§ Change detection outputs
=== Section Start ===

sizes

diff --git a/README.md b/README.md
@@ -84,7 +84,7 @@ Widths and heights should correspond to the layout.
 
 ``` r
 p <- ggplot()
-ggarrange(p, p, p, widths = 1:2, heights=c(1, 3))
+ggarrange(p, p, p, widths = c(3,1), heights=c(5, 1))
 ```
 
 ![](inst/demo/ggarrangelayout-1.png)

=== Section End ===
=== Section Start ===

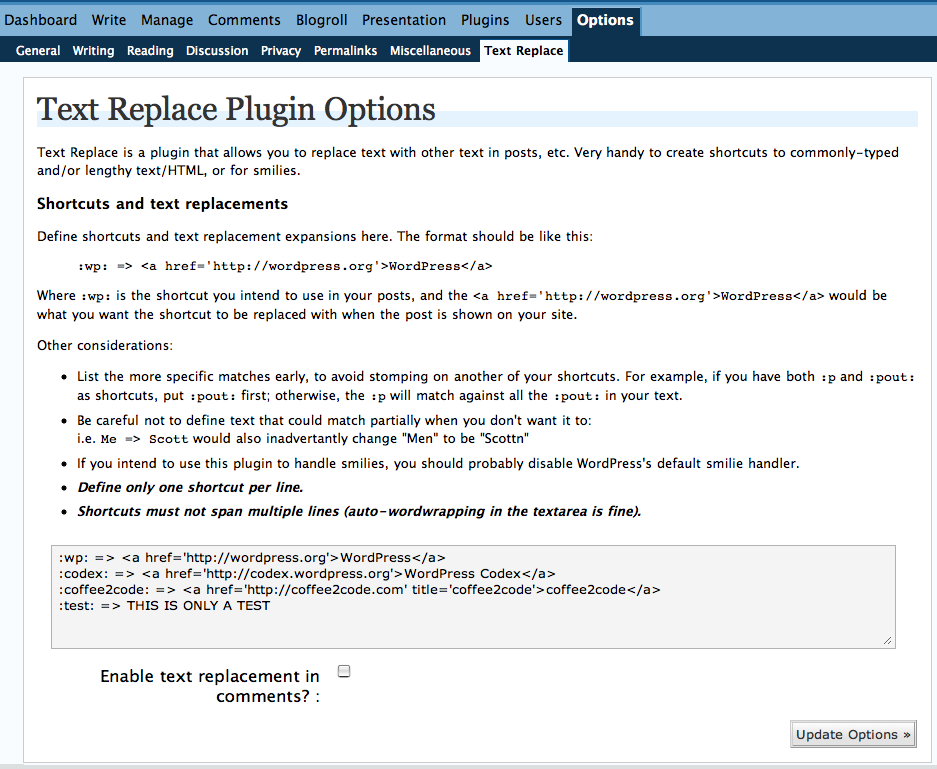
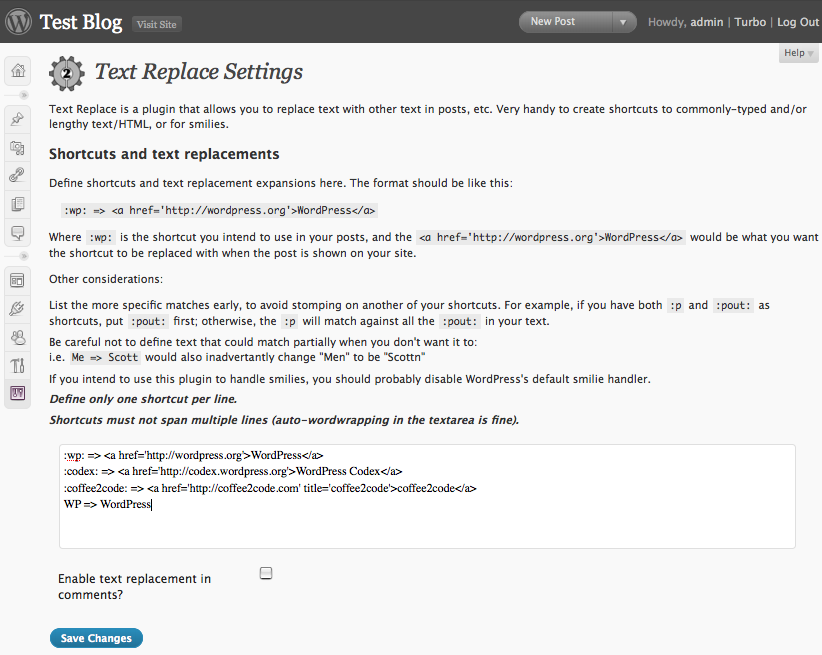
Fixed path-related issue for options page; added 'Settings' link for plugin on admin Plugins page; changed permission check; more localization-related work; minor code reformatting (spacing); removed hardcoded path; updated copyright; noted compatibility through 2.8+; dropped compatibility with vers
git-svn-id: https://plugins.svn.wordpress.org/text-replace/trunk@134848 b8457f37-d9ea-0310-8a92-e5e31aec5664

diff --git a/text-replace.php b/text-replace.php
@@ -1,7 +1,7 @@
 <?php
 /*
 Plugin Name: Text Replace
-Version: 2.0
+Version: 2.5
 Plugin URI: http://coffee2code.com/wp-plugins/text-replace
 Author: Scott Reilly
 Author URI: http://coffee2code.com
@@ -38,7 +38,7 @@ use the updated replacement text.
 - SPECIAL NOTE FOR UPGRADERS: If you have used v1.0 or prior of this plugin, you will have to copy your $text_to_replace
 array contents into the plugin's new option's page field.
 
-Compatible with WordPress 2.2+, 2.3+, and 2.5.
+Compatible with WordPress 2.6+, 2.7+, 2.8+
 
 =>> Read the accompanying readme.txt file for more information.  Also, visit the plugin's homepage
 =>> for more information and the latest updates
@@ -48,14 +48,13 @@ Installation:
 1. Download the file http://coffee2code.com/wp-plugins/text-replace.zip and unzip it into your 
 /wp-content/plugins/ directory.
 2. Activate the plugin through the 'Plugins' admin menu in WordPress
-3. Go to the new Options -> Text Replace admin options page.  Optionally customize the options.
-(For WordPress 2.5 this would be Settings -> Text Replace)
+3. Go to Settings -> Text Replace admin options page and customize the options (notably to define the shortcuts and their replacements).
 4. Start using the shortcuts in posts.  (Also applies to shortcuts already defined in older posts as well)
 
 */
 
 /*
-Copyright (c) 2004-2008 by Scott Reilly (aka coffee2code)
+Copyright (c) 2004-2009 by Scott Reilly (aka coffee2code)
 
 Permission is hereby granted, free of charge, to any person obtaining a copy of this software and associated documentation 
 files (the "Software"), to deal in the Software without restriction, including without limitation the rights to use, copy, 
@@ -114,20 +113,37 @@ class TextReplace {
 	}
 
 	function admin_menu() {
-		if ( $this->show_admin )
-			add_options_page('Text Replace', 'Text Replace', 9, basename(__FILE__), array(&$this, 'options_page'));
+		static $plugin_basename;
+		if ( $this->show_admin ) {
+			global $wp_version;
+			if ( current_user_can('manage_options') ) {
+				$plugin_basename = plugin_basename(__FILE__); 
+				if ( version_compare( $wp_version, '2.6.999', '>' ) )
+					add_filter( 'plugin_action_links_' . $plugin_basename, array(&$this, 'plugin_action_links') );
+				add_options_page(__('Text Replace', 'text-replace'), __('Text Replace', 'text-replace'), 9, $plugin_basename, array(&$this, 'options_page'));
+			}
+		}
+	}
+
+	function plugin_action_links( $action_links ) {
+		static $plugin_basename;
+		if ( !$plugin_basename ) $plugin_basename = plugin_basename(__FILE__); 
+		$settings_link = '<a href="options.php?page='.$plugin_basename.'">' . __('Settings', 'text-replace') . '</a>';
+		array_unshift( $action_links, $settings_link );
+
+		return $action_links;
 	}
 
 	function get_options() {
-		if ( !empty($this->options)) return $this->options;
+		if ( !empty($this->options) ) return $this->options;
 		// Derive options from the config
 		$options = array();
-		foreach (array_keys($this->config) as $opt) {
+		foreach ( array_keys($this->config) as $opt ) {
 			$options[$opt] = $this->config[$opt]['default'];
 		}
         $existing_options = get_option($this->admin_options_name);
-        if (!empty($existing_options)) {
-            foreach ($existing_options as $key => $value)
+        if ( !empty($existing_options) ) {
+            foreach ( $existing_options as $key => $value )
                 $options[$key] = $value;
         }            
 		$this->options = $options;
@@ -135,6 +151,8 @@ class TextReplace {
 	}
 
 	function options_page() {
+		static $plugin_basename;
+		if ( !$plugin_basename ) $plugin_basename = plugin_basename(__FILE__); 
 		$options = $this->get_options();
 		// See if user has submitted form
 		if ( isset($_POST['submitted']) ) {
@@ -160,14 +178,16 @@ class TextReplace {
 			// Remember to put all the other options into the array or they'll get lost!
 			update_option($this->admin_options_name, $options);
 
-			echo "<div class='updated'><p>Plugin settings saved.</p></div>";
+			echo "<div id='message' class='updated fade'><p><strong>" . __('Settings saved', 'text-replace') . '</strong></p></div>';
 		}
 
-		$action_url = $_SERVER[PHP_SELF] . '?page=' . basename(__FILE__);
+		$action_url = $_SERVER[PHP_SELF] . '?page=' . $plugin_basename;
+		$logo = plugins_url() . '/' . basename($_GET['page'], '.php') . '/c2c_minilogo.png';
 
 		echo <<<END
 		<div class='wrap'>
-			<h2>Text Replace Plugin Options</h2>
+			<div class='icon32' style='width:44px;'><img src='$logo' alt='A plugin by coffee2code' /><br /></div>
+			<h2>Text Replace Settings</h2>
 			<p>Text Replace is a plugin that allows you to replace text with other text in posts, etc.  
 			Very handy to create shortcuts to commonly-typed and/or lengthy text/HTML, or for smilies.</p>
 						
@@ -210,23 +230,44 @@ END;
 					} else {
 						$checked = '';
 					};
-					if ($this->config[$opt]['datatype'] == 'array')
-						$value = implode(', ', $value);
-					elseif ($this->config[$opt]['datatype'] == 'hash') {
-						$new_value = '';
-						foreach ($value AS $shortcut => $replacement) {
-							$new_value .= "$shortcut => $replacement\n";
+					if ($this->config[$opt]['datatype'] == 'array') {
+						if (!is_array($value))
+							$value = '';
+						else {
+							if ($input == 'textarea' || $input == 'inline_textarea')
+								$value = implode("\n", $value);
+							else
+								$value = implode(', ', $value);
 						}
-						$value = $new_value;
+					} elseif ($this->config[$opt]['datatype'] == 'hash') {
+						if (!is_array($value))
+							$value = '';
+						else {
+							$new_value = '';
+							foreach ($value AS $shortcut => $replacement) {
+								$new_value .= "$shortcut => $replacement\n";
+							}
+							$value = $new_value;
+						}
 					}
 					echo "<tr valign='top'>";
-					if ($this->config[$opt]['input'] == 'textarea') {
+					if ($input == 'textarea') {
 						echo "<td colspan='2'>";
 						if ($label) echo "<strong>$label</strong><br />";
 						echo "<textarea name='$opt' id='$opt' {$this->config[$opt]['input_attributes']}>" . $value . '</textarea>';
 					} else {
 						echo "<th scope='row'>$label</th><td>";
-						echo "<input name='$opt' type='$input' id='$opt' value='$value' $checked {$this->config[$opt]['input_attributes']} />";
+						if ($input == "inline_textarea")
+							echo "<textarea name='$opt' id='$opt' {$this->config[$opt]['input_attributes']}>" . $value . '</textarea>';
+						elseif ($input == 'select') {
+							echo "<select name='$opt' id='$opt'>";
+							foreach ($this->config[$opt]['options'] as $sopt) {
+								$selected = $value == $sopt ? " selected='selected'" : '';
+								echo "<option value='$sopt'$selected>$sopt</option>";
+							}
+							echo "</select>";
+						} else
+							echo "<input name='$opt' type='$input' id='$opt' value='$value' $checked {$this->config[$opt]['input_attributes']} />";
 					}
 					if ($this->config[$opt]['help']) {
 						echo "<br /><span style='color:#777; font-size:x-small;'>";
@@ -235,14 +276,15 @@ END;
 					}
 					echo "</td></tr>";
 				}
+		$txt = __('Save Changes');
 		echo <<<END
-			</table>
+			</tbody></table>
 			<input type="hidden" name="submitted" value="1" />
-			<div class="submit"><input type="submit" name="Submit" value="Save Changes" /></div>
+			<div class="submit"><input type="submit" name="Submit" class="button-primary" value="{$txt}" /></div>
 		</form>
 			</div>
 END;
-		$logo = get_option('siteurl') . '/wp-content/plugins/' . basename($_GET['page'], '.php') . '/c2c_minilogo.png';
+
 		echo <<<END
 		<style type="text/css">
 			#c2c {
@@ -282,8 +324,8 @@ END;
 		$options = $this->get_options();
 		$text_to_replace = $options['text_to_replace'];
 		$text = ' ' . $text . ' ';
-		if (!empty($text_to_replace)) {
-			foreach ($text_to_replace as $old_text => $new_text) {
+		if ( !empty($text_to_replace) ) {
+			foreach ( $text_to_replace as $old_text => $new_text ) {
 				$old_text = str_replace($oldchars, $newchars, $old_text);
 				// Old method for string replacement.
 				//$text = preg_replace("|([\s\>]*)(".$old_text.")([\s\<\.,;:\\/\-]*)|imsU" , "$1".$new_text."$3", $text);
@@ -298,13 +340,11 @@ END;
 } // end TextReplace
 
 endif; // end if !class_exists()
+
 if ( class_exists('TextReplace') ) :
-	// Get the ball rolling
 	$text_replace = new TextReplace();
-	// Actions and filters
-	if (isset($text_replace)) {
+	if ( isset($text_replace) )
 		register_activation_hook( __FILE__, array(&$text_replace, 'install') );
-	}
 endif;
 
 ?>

=== Section End ===

§ Task directions
Find every line in the records above that contains the word "into", and copy each one.

§ Task result
 array contents into the plugin's new option's page field.
 1. Download the file http://coffee2code.com/wp-plugins/text-replace.zip and unzip it into your 
 			// Remember to put all the other options into the array or they'll get lost!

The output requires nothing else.